Start of DATA RECORDS

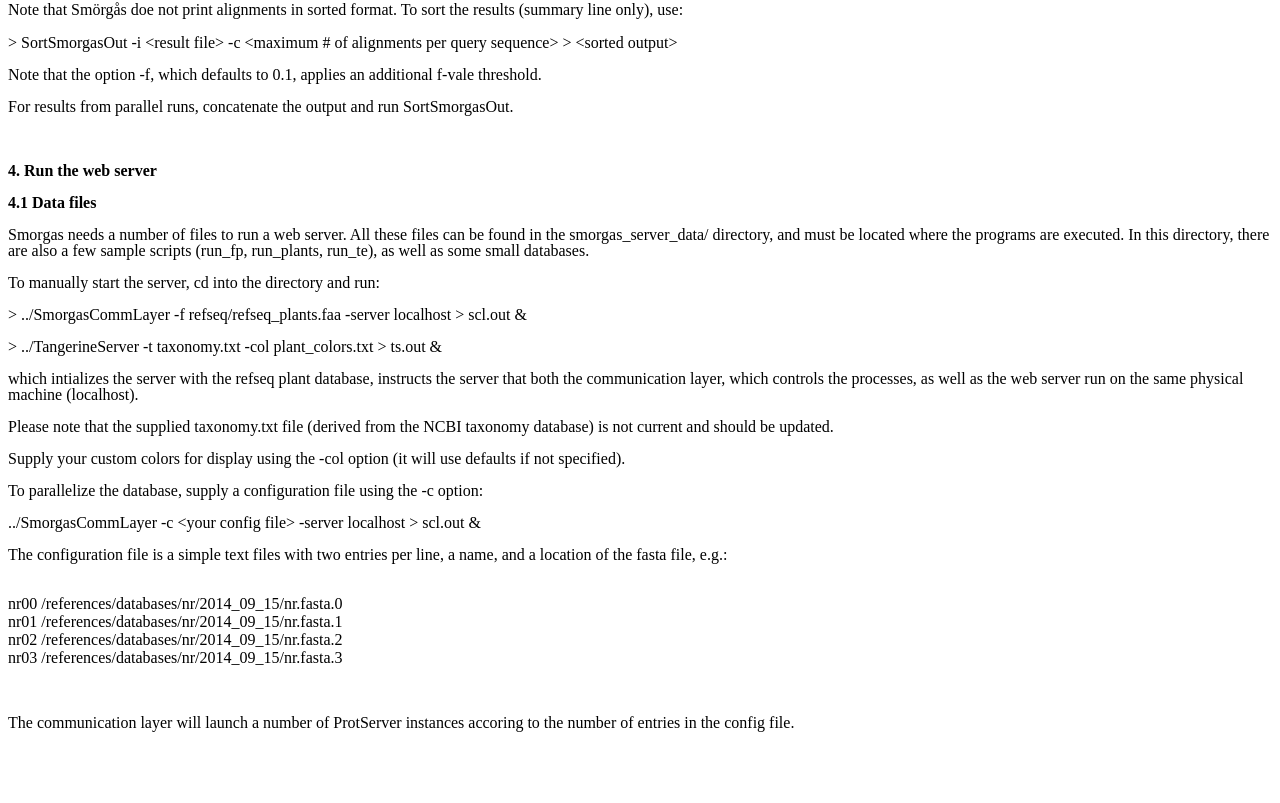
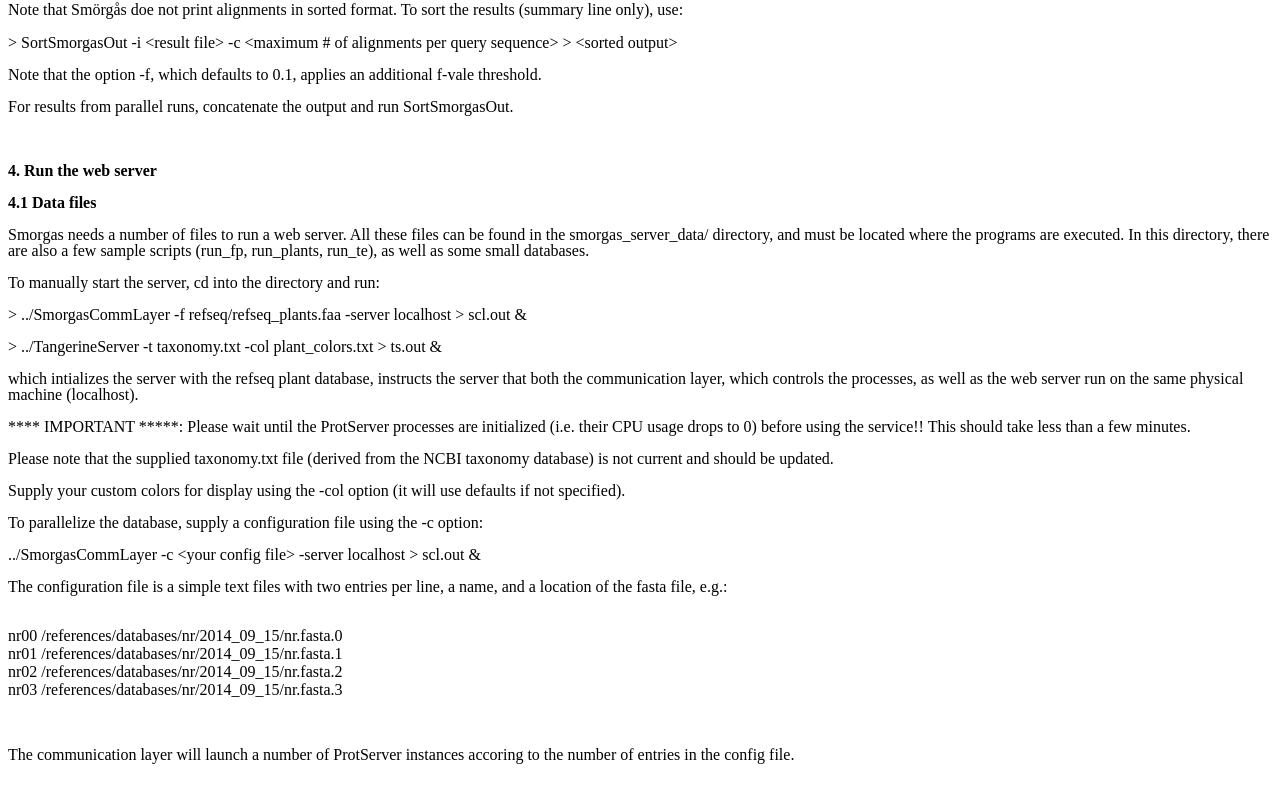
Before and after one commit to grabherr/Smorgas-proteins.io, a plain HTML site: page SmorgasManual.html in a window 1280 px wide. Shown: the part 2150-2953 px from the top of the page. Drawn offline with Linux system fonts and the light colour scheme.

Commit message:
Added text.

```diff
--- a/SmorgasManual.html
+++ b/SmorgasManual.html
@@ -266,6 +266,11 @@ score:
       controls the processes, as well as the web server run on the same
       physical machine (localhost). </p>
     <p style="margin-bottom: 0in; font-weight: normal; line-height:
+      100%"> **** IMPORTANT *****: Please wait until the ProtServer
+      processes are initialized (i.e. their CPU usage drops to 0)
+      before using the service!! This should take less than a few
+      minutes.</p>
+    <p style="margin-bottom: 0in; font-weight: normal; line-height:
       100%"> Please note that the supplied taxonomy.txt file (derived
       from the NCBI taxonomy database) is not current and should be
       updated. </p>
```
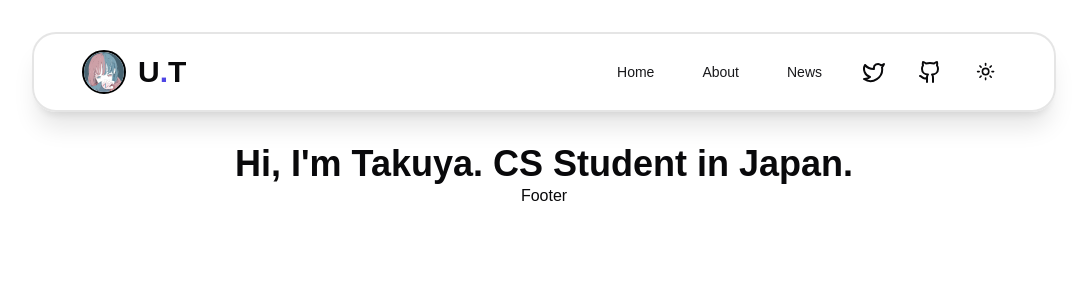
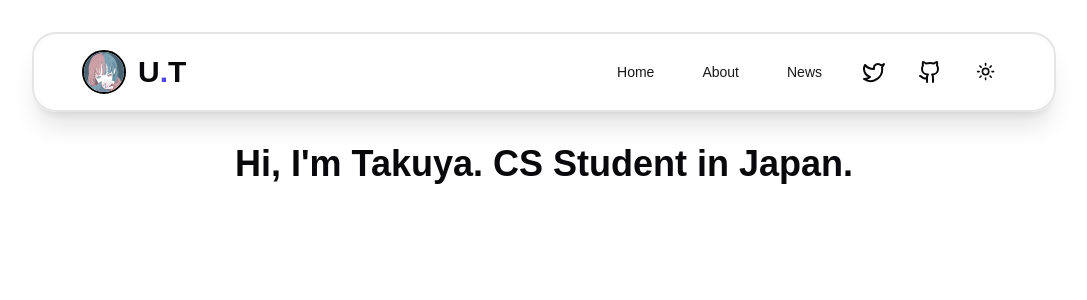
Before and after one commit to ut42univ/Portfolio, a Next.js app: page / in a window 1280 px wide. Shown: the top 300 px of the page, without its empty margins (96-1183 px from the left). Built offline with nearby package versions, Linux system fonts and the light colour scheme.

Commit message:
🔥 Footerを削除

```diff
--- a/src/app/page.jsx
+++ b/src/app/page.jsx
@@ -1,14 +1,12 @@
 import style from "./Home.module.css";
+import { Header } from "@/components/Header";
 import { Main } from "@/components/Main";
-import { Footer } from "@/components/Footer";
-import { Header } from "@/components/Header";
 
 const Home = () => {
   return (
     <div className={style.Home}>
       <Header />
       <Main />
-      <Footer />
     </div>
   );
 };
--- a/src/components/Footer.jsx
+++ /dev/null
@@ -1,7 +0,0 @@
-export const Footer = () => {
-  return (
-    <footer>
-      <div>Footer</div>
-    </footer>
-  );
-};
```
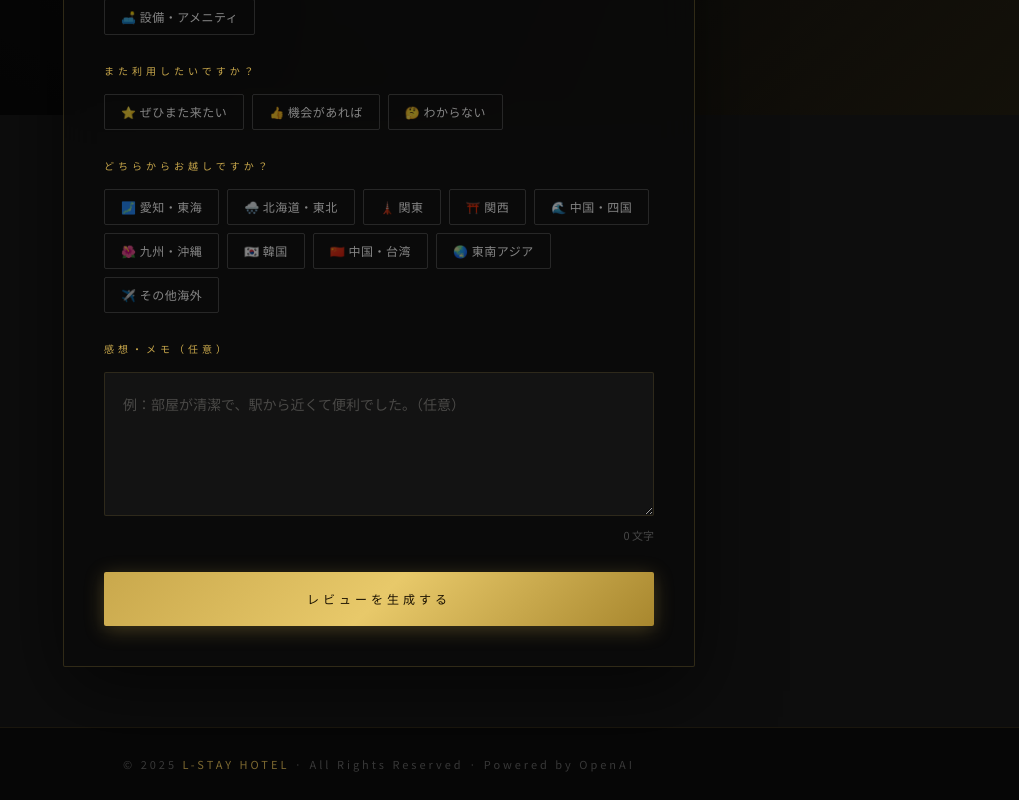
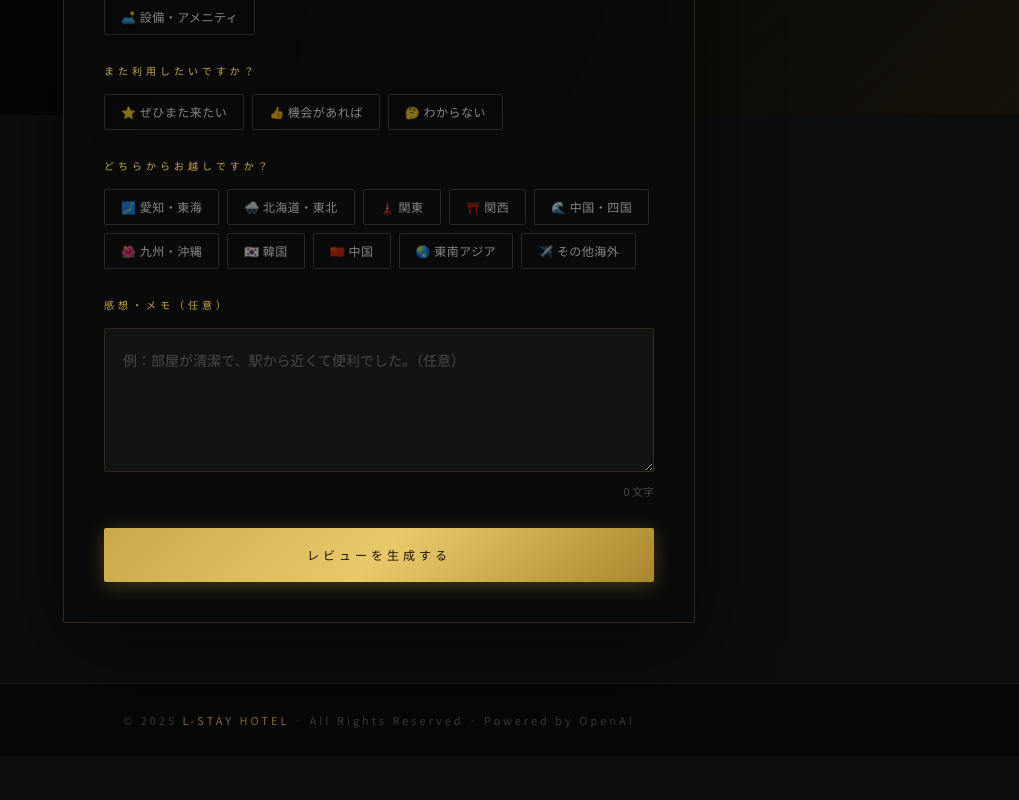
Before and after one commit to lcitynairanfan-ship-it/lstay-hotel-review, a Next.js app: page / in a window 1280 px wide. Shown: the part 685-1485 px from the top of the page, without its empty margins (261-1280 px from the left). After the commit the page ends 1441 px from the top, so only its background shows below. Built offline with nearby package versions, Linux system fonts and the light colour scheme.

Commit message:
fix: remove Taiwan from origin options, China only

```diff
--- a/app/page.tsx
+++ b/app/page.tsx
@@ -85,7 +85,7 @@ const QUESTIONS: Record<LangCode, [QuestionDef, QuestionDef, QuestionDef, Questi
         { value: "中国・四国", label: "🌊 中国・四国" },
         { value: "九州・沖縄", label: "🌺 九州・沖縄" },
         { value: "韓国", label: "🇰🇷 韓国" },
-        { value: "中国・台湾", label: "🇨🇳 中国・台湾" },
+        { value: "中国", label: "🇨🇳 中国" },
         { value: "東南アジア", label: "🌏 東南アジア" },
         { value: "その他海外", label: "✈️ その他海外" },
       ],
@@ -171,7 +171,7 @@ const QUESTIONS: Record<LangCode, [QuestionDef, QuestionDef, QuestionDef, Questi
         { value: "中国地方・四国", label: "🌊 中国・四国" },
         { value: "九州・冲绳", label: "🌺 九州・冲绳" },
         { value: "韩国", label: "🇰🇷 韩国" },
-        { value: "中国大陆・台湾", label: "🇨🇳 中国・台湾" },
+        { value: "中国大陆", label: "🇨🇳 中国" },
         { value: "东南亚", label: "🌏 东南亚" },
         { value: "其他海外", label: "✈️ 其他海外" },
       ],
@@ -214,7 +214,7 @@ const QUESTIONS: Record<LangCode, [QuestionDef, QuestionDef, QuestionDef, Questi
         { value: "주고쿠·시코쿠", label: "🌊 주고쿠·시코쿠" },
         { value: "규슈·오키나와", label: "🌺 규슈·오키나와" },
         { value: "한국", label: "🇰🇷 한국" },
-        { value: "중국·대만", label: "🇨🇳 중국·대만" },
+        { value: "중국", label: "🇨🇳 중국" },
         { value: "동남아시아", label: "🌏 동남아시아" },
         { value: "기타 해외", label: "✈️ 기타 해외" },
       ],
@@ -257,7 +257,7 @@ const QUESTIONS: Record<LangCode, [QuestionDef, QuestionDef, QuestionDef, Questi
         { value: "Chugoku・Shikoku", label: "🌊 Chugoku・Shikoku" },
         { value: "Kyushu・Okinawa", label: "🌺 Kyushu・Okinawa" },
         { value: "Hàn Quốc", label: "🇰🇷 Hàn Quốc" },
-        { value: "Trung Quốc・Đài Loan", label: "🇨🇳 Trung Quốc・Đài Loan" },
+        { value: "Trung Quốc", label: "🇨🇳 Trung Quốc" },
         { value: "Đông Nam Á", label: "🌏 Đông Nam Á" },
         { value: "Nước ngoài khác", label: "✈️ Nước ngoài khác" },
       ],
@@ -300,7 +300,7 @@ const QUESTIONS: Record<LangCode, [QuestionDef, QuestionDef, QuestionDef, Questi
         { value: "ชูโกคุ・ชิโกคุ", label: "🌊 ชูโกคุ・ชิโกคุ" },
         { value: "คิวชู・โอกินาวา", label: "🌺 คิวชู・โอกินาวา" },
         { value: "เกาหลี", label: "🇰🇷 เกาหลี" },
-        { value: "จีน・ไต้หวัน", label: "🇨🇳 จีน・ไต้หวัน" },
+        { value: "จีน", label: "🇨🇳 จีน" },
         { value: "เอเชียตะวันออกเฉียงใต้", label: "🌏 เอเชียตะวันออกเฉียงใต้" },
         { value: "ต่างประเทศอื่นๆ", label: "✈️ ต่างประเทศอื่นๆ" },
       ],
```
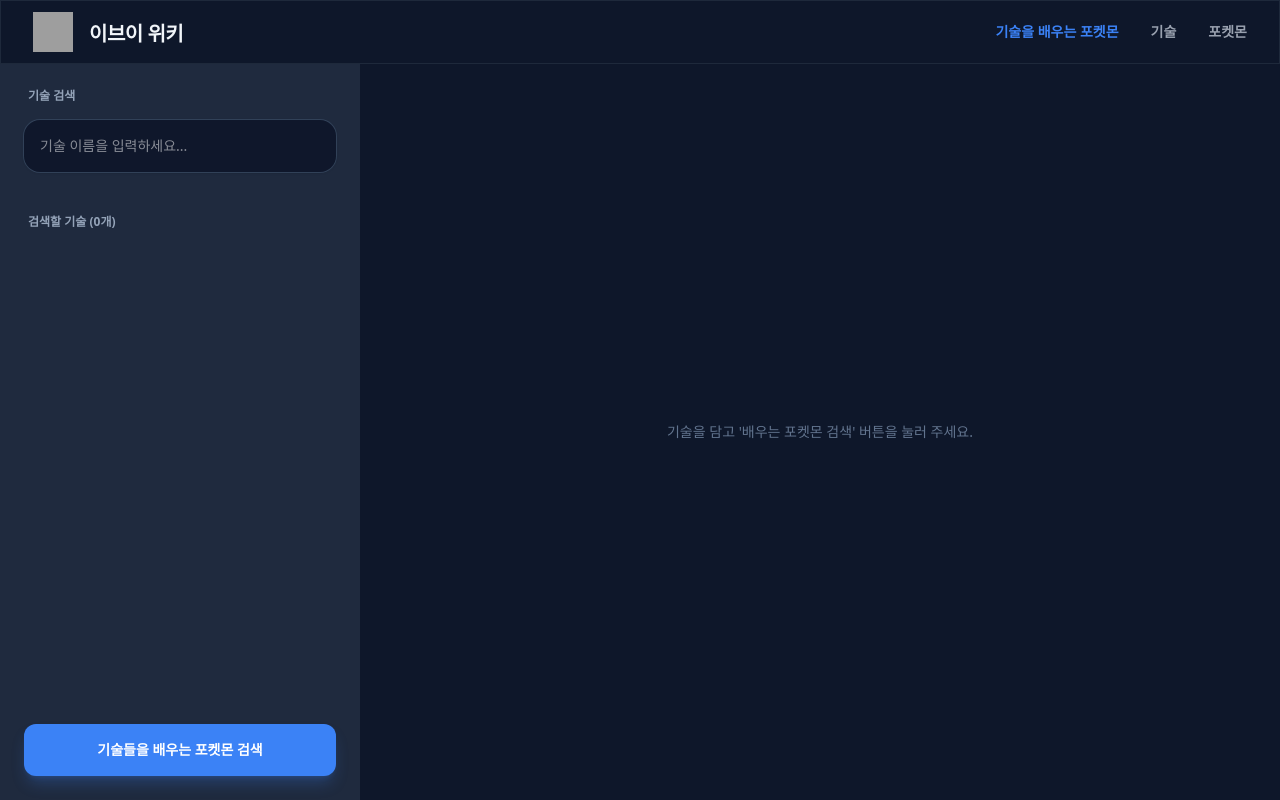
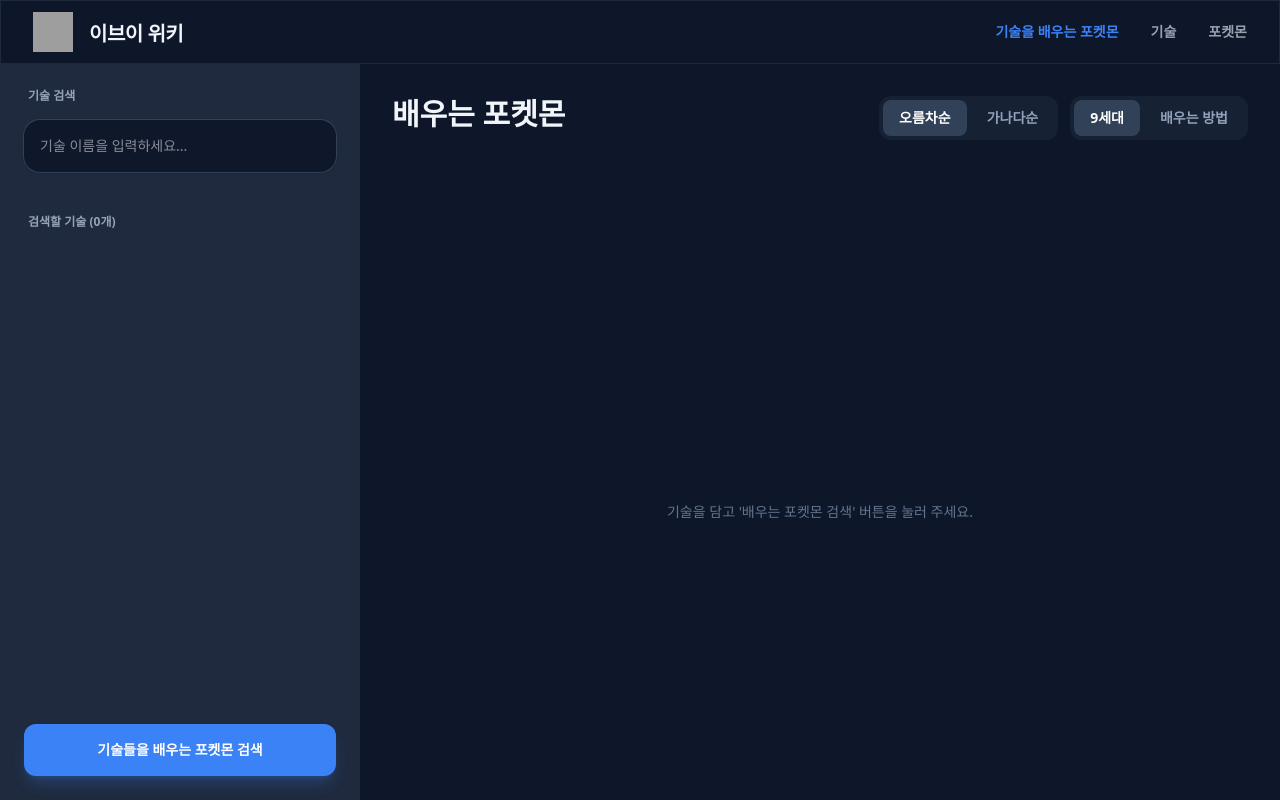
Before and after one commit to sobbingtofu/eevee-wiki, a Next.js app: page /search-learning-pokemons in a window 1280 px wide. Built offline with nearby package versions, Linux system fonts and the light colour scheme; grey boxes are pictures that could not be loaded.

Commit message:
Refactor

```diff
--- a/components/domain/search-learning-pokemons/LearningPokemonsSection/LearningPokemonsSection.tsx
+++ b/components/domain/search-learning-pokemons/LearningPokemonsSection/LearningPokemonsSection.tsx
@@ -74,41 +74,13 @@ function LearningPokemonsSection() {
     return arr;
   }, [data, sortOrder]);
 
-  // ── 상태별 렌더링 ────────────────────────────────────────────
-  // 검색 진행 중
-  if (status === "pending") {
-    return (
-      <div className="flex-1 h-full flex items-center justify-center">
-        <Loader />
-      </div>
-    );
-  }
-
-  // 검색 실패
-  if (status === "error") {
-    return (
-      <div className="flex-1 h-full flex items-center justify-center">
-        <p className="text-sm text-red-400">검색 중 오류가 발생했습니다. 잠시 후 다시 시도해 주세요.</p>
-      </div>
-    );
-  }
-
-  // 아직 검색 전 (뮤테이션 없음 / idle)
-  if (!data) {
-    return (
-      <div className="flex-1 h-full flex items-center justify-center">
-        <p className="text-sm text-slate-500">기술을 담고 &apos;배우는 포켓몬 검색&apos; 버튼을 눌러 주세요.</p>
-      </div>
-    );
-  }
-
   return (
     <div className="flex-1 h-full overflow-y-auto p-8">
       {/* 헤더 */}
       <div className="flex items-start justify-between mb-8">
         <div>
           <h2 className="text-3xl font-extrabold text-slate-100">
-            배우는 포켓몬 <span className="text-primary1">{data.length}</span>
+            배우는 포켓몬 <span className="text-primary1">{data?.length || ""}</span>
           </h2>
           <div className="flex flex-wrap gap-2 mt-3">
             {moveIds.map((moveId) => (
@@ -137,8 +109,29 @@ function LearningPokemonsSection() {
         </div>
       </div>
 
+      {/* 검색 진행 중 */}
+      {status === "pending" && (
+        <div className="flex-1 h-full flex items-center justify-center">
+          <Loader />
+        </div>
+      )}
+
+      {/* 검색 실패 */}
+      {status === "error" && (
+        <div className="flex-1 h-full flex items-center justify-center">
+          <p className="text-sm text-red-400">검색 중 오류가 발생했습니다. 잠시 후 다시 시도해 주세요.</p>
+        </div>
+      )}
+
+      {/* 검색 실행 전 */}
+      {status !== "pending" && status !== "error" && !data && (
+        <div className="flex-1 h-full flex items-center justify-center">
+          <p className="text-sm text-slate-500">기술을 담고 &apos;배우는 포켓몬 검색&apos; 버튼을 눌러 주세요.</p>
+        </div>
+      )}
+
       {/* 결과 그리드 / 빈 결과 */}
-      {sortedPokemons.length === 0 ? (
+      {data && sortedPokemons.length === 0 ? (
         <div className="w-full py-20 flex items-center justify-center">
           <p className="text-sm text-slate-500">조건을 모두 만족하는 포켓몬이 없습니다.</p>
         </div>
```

End of DATA RECORDS

● ASSIGNMENT:
Each line of the material that has "Questi" in it should be counted; reply with that number alone.

● FINAL ANSWER:
5